by Janet Preus
I have often thought that I would have liked being a foreign correspondent for a news service. That would be in my younger days. In fact, I would have volunteered to cover stories in areas of conflict, which is the only scenario where I can see myself wearing body armor, but you can bet I would have been glad to don the extra weight for my protection. We can thank the advanced textiles industry that materials exist for protective clothing and gear. While it’s true that recent breakthrough technologies have yet to be commercialized, they’re coming. Don’t worry, they’re coming.
The protective textiles market spans a variety of market segments, with many of them benefiting from materials developed for one of those segments: the military. The U.S. military continues to support research in advanced materials to improve the protective garments and gear for its warfighters.

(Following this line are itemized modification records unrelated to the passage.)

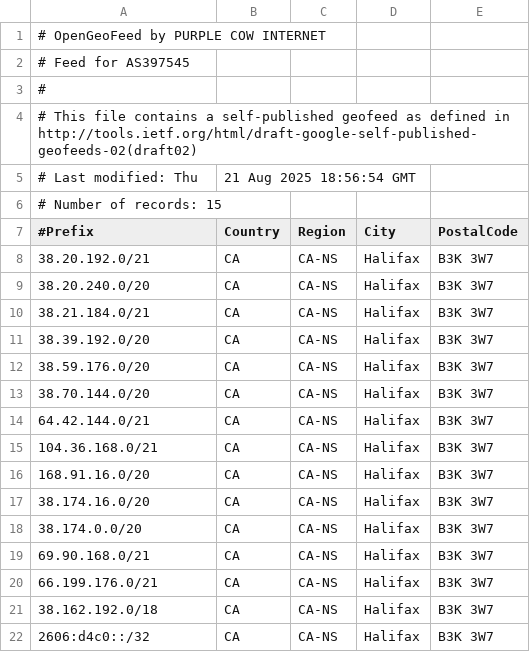
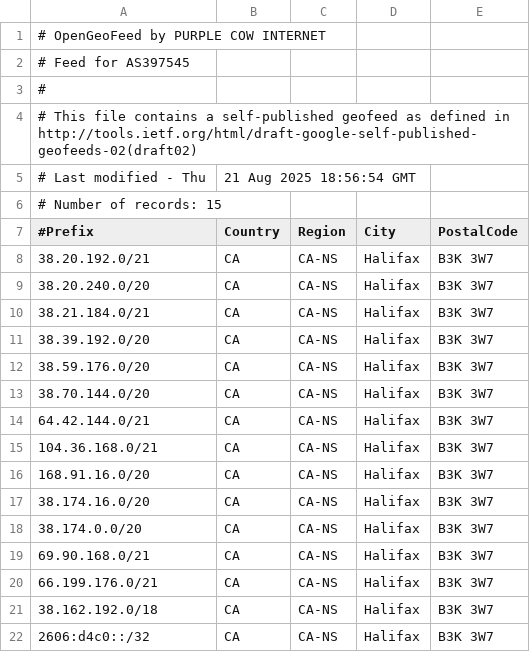
Before and after one commit to Purple-Cow-Internet/PC-IP-Geofeed, a CSV file: geofeed.csv, drawn as a sheet.

Commit message:
Update geofeed.csv
Removed colon, potential error

```diff
--- a/geofeed.csv
+++ b/geofeed.csv
@@ -4,3 +4,3 @@
 # This file contains a self-published geofeed as defined in http://tools.ietf.org/html/draft-google-self-published-geofeeds-02(draft02)
-# Last modified: Thu, 21 Aug 2025 18:56:54 GMT
+# Last modified - Thu, 21 Aug 2025 18:56:54 GMT
 # Number of records: 15
```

More effective, lighter weight, better comfort and fit – all of these functionalities matter, and when warfighters’ are better equipped, those improvements are often made available to other segments, such as law enforcement, first responders, private security and industrial settings.
It may seem like we’ve been talking about this a lot over the past many weeks, but it’s important. In his feature, “The material difference,” Seshadri Ramkumar discusses emerging material technologies that have been long in coming, but there are improvements on the horizon, including engineered spider silk (See “Stronger engineered spider silk created”) and graphene-incorporated structures.
Researchers have had success in other areas, as well. “Body-temp camouflage for soldiers shows promise” discusses another kind of protection for warfighters, and “Female soldiers to get new body armor” explains needed improvements in military armor that will be available soon.
In our next feature this month, industrial specialist Bill Sismour explains the tools for navigating military markets, generally, offering a step-by-step process for government contracting. The Defense Logistics Agency (DLA) website is the place to start, but then what? Sismour explains where to go at each new turn on the “yellow brick road” one must follow. You’ll find that story on this site August 24. Sismour is also scheduled to speak at IFAI Expo in Nashville in early November.
There are many more stories published on this site that illustrate the range of materials, end products and innovations underway, and others that are needed, all fueling an ongoing trade in protective products. This market is not going away—and it will always be on the lookout for something better.
Janet Preus is senior editor of Advanced Textiles Source. She can be reached at email@example.com.